Victoria Stanmore

The University of Newcastle Conservatorium of Music has received the extraordinary gift of a nearly 200-year old violin from the Sisters of Mercy Convent at Singleton.

Valued at $35,000, the violin was made in 1829 by Italian violin-maker Joseph Dall’Aglio and belonged to former nun, Sr Moira Coaldrake – the eldest of eight children of Eileen Bailey & Thomas Coaldrake of Wickham in Newcastle.

The Bailey family were all highly musical and Moira’s aunt, Nellie, became leader of the second violins for the Brisbane Symphony Orchestra.

Moira’s education on the violin started at just age four and by the age of nine her father had bought her own violin on the recommendation of the Sisters that ‘a very good violin’ was for sale. The provenance of the violin prior to that time is.

At the age of seventeen, Moira entered the Sisters of Mercy Convent at Singleton to train as a nun and after two and a half years of study and now known as Sr Mary Hyacinth, she began her career as a music teacher.

In 1975, Sr Moira Coaldrake became one of the lead violinists with the community-based Novocastrian Orchestra (now Orchestra Nova) and regularly performed with the orchestra until just a year or so prior to her death.

Before her death, Moira asked Sr Monica Sinclair to ‘look after’ her precious violin and to ensure that it would continue to be loved, cared for, and played regularly by someone who would love it as she had.
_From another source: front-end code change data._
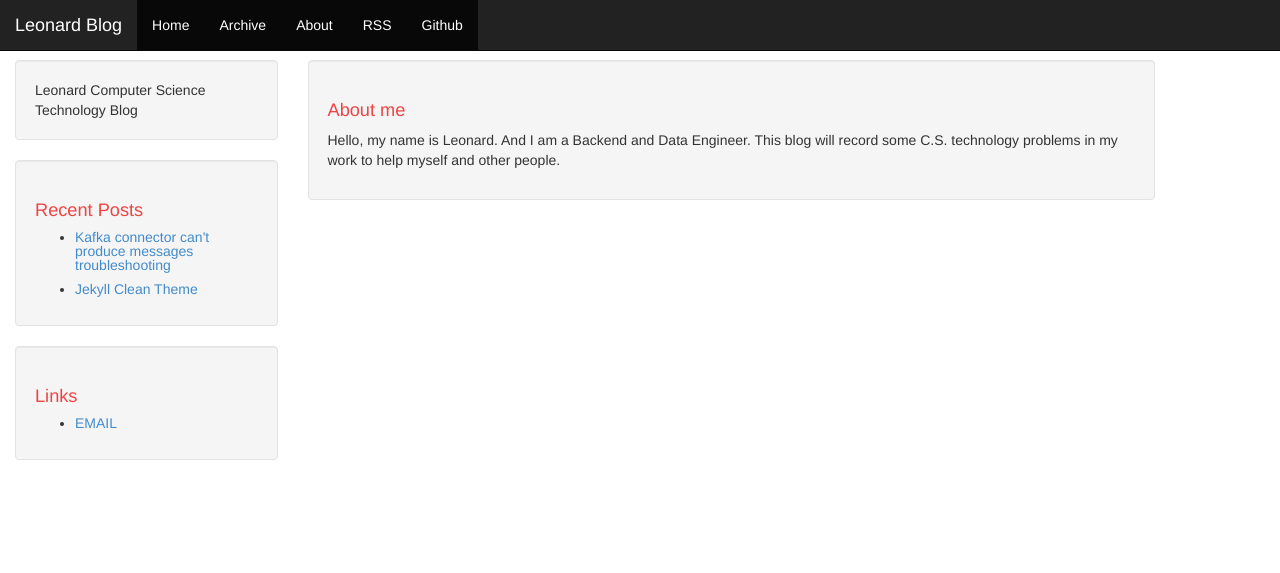
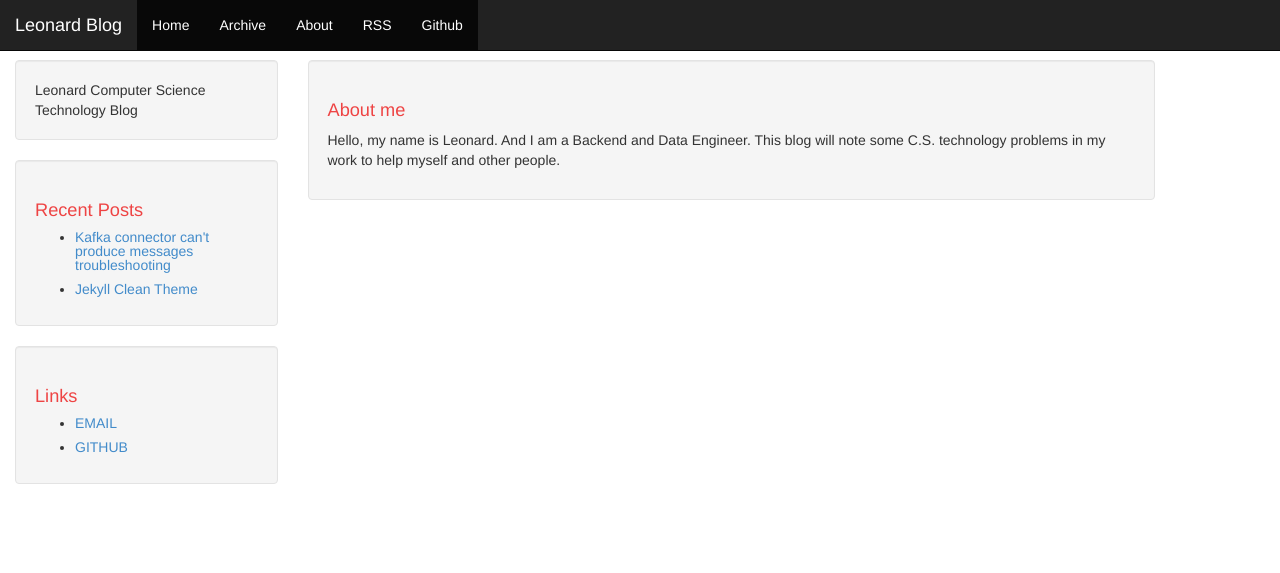
Before and after one commit to TsungJu/tsungju.github.io, a Jekyll site: the page built from about.html, in a window 1280 px wide. Shown: the top 573 px of the page. Built offline with Jekyll 4.4.1, drawn with Linux system fonts in a browser that asks for light colours.

Commit message:
Update _config.yml、links-list.html and about.html

```diff
--- a/_config.yml
+++ b/_config.yml
@@ -14,7 +14,7 @@ url: https://tsungju.github.io/
 baseurl: ''
 
 # These can be '' to hide the Github or Gitlab nav buttons
-github: 'TsungJu'
+github: ''
 gitlab: ''
 
 # Set this to your UA-# value, or '' to disable the block completely
--- a/_includes/links-list.html
+++ b/_includes/links-list.html
@@ -1,4 +1,5 @@
 <h1>Links</h1>
 <ul>
   <li><a href="e285171@hotmail.com">EMAIL</a></li>
+  <li><a href="https://github.com/TsungJu">GITHUB</a></li>
 </ul>
--- a/about.html
+++ b/about.html
@@ -5,5 +5,5 @@ layout: default
 <div class="well">
     <h1>About me</h1>
     <p>Hello, my name is Leonard. And I am a Backend and Data Engineer.
-	This blog will record some C.S. technology problems in my work to help myself and other people.</p>
+	This blog will note some C.S. technology problems in my work to help myself and other people.</p>
 </div>
```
Newcastle Conservatorium music student Victoria Stanmore will use the Dall’Aglio violin for the next 12 months.